In 2003, the Red Sox looked like they were going to go to the World Series, for the first time in my sports-conscious life. It was game 7 of the ALCS, and they were playing the despised New York Yankees. Leading 5-2 in the bottom of the eighth inning, everyone in the stadium and watching at home believed our time had finally come. The game was out of reach, we naively believed. The great, but diminutive, Pedro Martinez was pitching. He pitched a great game (and season), but his pitch count was over 100 pitches, and everyone knew that Pedro was a liability after 100 pitches. Well, everyone but Grady Little, the team’s manager. Grady left Pedro in, and as they say, the rest is history. Aaron “Bleeping” Boone.

Everybody remembers the most traumatic moments of their lives with vivid detail. Anyone living at the time knew exactly where they were and what they were doing when JFK was shot. Everyone knew exactly where they were when the towers were hit on 9/11/01. And I am fully aware that the consequences of a baseball game are nowhere near as significant of world events as those two world-changing moments were. But for me, 10/16/03 was my most traumatic day to date. My heart ached for days after that game. It felt like a family member had died. And as irrational as it was, as a 21 year old adult, I was so invested in that team that it was not at all an unrealistic reaction.

Thankfully, the Red Sox beat the Yankees next year, in a blissfully retributive fashion. Since then, I have learned to keep my distance from sports. I know now that it is just not worth it to become so invested in something that you have no control over. I’ve learned my lesson, and I’m moving on.

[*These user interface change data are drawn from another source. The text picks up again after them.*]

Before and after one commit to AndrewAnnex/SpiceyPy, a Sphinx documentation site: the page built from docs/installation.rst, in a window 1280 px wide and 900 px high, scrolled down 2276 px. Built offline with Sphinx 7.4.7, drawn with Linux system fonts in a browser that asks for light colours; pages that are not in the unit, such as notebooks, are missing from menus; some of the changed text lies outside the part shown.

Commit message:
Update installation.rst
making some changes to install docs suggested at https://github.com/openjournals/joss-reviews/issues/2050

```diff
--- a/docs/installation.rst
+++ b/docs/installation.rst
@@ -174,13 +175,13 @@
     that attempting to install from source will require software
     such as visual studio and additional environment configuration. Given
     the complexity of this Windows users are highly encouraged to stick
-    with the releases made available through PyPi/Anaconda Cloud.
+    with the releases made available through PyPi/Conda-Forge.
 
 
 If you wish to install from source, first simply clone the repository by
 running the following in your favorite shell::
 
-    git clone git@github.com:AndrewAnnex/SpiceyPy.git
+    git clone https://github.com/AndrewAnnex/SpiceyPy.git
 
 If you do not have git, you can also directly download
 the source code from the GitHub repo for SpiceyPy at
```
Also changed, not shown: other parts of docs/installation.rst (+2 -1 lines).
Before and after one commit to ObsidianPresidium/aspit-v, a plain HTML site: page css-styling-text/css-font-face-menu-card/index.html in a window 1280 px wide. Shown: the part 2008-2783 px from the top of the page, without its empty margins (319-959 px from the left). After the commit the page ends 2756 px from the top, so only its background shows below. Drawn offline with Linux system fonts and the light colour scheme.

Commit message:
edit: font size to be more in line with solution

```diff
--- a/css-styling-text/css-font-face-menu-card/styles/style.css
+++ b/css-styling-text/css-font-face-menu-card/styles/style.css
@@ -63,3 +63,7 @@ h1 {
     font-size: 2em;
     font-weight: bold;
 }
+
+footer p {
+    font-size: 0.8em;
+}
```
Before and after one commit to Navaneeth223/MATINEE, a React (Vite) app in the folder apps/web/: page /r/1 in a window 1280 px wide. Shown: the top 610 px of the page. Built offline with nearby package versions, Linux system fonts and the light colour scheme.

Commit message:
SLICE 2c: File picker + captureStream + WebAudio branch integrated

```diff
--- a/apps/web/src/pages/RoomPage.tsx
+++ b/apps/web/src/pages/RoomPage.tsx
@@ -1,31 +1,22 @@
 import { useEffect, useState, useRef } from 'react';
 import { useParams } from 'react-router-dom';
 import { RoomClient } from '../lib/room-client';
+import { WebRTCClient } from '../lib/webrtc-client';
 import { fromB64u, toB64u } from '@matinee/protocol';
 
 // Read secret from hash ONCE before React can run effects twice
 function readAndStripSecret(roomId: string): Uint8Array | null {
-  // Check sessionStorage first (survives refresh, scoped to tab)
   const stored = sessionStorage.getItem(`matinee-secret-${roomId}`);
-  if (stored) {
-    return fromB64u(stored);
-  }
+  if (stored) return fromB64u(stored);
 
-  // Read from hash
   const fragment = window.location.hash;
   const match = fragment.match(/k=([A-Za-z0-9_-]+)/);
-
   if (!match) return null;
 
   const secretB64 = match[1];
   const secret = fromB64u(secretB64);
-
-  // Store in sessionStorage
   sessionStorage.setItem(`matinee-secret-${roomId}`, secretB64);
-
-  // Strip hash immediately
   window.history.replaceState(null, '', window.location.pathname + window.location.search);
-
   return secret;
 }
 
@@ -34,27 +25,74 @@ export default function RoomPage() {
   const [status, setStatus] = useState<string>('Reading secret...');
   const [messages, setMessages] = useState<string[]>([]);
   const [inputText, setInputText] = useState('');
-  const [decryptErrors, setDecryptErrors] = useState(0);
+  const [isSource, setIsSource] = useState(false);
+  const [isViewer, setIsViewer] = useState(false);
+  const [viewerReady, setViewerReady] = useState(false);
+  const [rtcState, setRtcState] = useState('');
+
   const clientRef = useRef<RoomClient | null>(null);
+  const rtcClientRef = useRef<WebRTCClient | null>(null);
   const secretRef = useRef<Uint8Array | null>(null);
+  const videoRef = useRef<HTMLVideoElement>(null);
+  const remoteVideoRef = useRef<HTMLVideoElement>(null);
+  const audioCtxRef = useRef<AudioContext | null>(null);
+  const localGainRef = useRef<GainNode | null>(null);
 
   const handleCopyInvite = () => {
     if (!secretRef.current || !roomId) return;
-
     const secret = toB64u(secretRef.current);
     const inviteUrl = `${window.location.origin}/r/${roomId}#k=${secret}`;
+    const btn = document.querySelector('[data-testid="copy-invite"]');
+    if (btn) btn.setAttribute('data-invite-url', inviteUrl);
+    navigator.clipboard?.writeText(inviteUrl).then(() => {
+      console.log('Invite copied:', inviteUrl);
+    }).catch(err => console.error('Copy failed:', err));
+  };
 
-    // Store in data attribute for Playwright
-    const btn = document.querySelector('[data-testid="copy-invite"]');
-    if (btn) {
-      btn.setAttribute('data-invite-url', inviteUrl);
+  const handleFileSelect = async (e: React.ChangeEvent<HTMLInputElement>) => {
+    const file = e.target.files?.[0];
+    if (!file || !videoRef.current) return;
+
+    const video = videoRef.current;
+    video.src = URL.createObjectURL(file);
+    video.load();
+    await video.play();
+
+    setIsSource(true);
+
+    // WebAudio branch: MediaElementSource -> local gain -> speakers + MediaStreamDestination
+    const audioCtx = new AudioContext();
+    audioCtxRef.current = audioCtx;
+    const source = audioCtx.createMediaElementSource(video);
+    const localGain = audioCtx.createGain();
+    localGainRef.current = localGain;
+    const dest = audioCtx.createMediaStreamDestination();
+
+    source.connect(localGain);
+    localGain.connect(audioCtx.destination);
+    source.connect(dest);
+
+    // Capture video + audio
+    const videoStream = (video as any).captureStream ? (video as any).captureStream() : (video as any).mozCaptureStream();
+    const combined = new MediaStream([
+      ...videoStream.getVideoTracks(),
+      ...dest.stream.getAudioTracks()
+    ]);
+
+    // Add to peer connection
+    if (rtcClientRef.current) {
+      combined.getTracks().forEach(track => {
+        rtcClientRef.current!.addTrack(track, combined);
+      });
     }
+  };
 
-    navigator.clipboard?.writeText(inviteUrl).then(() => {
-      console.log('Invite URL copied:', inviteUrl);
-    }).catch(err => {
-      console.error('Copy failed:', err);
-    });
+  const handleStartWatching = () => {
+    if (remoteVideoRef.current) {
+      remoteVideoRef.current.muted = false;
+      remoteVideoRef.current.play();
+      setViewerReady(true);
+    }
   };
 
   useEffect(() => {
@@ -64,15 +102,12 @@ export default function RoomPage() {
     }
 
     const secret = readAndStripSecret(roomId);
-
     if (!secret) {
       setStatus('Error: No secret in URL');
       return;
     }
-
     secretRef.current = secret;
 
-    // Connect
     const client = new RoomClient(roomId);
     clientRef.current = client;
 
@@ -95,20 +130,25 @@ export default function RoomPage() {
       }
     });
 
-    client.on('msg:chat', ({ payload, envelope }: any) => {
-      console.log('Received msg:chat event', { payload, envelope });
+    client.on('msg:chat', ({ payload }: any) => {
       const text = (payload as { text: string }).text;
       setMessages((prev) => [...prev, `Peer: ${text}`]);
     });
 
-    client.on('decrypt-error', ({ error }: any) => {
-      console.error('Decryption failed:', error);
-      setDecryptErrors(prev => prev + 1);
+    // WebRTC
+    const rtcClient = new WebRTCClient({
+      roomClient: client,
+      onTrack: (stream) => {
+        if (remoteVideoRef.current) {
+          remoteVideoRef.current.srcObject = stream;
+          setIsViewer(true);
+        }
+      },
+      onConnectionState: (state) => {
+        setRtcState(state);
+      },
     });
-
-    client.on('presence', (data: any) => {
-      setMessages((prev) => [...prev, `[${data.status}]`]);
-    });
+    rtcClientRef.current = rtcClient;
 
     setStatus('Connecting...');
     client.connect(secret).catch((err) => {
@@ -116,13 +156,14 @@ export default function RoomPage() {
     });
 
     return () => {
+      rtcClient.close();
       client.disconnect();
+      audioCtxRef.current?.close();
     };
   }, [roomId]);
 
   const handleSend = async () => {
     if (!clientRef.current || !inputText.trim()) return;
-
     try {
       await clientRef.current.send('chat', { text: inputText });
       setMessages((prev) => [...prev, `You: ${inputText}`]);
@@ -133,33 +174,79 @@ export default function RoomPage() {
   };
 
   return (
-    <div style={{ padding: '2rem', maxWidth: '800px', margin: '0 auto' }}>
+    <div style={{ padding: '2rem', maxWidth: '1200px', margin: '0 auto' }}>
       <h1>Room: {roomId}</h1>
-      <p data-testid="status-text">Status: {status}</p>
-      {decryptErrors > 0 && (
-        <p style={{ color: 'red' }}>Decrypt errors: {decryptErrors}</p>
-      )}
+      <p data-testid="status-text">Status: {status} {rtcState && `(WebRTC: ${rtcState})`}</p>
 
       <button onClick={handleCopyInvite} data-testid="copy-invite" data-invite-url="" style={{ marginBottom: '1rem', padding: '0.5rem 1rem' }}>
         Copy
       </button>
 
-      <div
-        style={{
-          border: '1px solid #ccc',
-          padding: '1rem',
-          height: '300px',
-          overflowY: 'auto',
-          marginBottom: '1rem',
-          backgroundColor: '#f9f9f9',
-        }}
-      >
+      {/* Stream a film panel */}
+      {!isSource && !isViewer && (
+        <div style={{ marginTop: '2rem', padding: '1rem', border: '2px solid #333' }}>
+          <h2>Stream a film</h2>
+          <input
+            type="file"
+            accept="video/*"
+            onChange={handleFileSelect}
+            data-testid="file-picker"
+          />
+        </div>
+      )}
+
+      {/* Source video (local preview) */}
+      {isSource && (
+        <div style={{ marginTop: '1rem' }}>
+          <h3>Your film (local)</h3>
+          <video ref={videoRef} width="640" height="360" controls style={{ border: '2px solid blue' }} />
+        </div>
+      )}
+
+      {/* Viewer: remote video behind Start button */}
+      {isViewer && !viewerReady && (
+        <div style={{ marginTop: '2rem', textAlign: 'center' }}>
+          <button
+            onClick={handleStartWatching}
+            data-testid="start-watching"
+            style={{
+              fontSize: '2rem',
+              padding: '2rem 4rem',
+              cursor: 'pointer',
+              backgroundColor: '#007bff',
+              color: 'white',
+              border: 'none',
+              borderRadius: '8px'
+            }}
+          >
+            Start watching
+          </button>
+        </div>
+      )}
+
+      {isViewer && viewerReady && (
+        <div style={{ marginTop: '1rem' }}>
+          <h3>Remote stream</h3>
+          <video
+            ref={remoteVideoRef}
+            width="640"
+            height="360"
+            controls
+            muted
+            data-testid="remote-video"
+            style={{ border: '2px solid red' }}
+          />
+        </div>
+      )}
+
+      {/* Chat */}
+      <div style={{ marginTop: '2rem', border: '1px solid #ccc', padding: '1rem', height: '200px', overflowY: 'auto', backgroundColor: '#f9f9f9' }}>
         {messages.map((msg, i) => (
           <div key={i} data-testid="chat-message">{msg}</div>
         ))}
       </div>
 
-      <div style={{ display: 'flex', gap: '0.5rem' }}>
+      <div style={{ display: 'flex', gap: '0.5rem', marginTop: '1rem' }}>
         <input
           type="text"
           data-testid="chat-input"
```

Now, if I could just kick this addiction I’ve got to politics…